Mark Sandness, a Level Three National Sporting Clays Association Instructor, owner of Capital City Sporting Clays in Bismarck, a four-time ND State 5-Stand Champion, and head coach of the Shiloh Christian School Clay Target League team stresses the importance of understanding eye dominance when getting ready to shoot for the first time.
“Eye dominance will dictate where the point of impact will be,” Sandness comments, and knowing which eye is the strongest, but using both for the best advantage is important, “when you have something that close to your face, like a gun, your eyes will dictate where the gun goes; two eyes work together to predict speed and depth,” he states, adding that closing one eye makes a target at 16 yards look like it was launched at 30 yards and makes the process of breaking clays much more difficult.
Likewise, Darryl Howard, an ATA trap shooting competitor of 40 years, owner of HH Gun Shop in Bismarck, and head coach of the Century High School Clay Target League team, encourages the use of soft focus when it comes to calling for a bird, watching it fly and getting a view of the full target.
“In the mount, you want to center the eye over the rib of the gun,” Howard advises, “then your vision needs to lift in a soft focus to a point above the house,” he concludes, detailing in his instruction that he will stand on top of the house to watch the eyes of shooters he’s teaching to help them lift their vision up from the gun to about his shins or knees, without their face or cheek moving off of the stock of their unloaded guns.
In developing a good mount, both coaches stress stance and repetition as the foundations that will help new shooters break more clays in both their near- and long-term shooting efforts. With slightly more weight on the forward leg – Sandness advises 51 to 55 percent – shooters should find a comfortable point where they can move their gun when a clay is launched and go after it in a natural way, using the body to move the firearm in pursuit, while trusting what both eyes see in the field of vision.
“Swing the gun with your hips – not your hands or feet,” Howard suggests.
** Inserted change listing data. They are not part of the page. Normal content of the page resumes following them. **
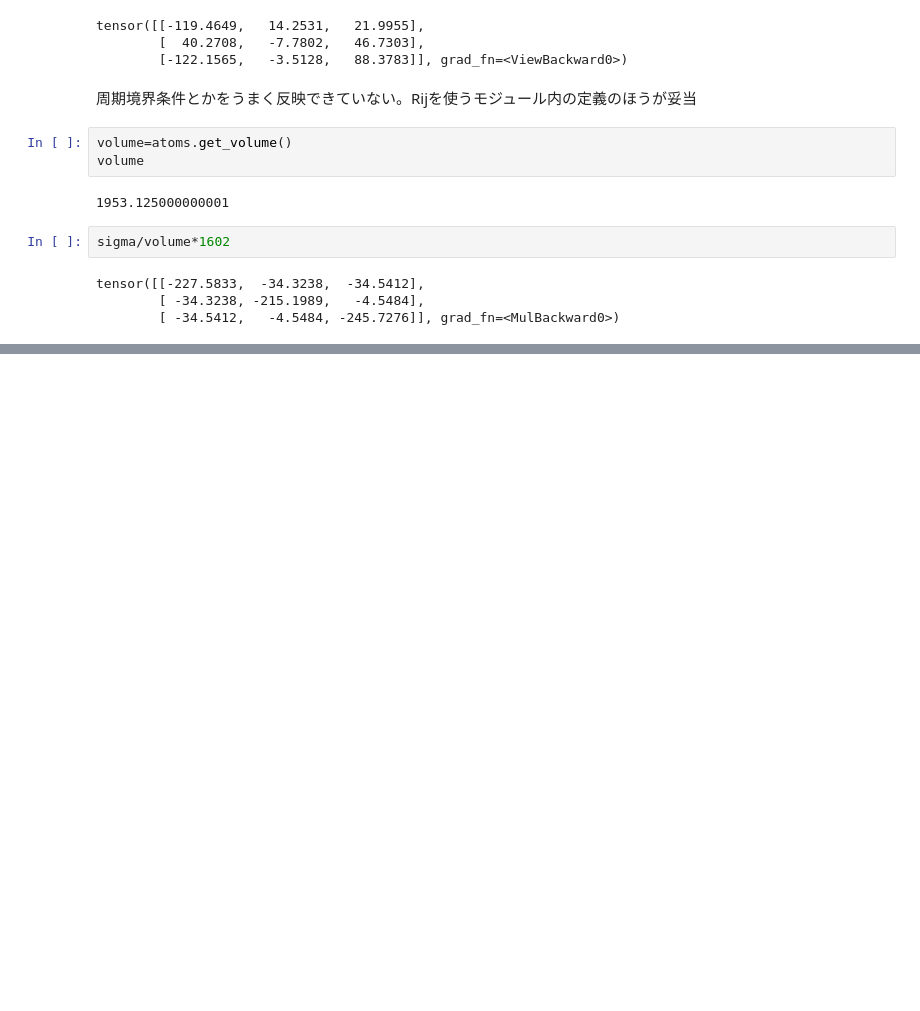
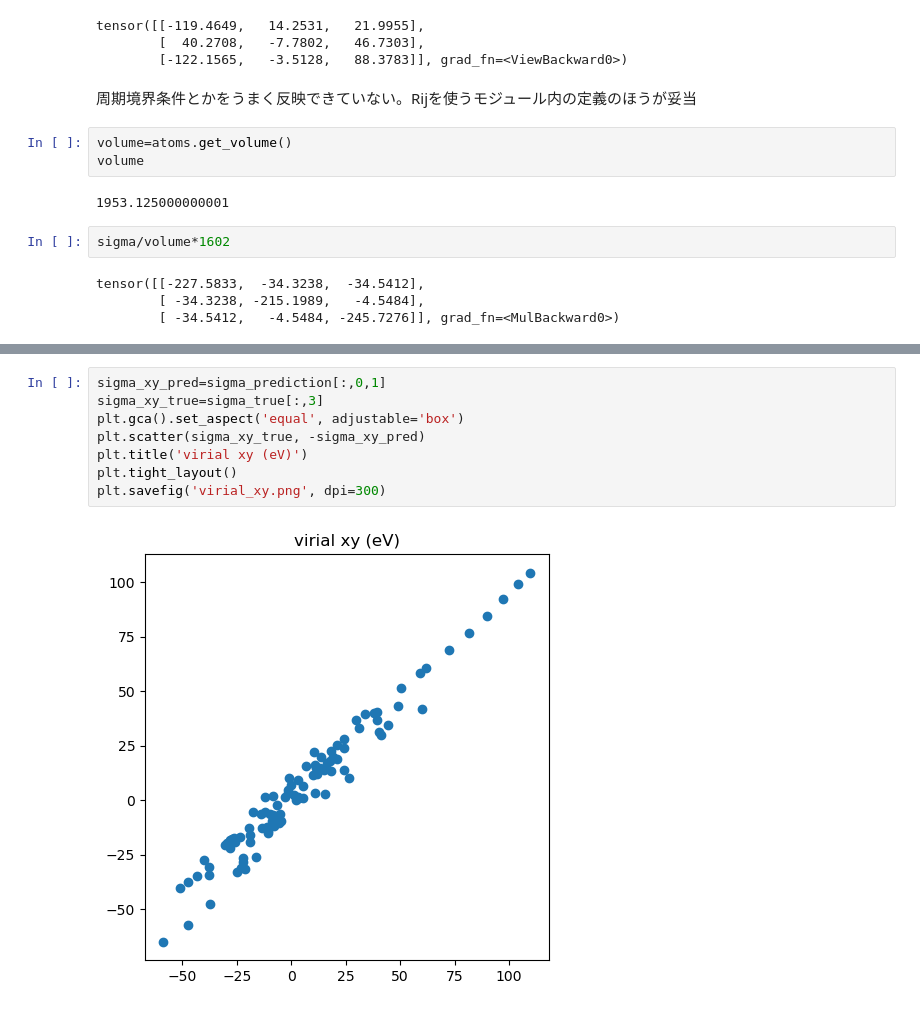
Before and after one commit to eminamitani/simplegnn_version2, a Jupyter notebook: schnet_test/pressure_test/test.ipynb, the cells around one changed output, grey strips where cells are left out. Drawn from its saved outputs; the diff is of its cells as text; blank space fills up the shorter version.

```diff
--- a/schnet_test/pressure_test/test.ipynb
+++ b/schnet_test/pressure_test/test.ipynb
@@ -420,0 +489,10 @@ tensor([[-227.5833,  -34.3238,  -34.5412],
+# %%
+sigma_xy_pred=sigma_prediction[:,0,1]
+sigma_xy_true=sigma_true[:,3]
+plt.gca().set_aspect('equal', adjustable='box')
+plt.scatter(sigma_xy_true, -sigma_xy_pred)
+plt.title('virial xy (eV)')
+plt.tight_layout()
+plt.savefig('virial_xy.png', dpi=300)
+# %% [output]
+[figure, added]
```
Also changed, not shown: parts of 13 cells of this notebook.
Getting to the perfect stance and mounting the gun properly will be a learning process for everyone and may change over time as young shooters mature and grow, but both coaches recommend that feet be shoulder-width apart and provide good stability, with a slight lean but nothing too excessive.
“I see some people really get crouched down and lean in,” Sandness suggested, “it doesn’t need to be anything that drastic,” he concluded.
The motion of moving the shotgun up to the face should become second nature, and like any sport, good form and a solid mount comes through repetition.
“You need a good cheek weld,” Howard suggested of the point where the face makes contact with the gun and remains there through the shot, “once you start hitting the birds, keep your cheek going back to that same spot on the stock, with the eye centered over the rib,” he advised, noting that repetition of the mounting process is key, especially after shooters find the spot that results in crushed clays.
Similarly, Sandness states that the mounting process should become a matter of muscle memory and that the sensation of taking the stance, raising the gun, lifting the trigger hand arm to a spot slightly under 90-degrees out from the body, and getting that face-to-stock connection and then the field of vision to feel and look the same each time, takes practice.
“You just do it and do it, over and over; and it’s not so much about pulling the trigger, but it’s about moving the gun into the stance,” Sandness concludes, “you need to be able to do it in the dark.”
Not all of these basic steps come easy, and patience is often required from new shooters who may think it should come easy but find out otherwise once behind the trap house and watch a four-inch target whiz out at 42 miles per hour.
“Be patient and trust your coach; a lot of people think they’re going to be whacking them in the 20s, and it takes some longer, there’s a learning curve,” Howard provides as his final instruction.
Featured Photo: Coach Mark Sandness provides instruction to young shooters participating in the North Dakota State High School Clay Target League. Simonson Photo.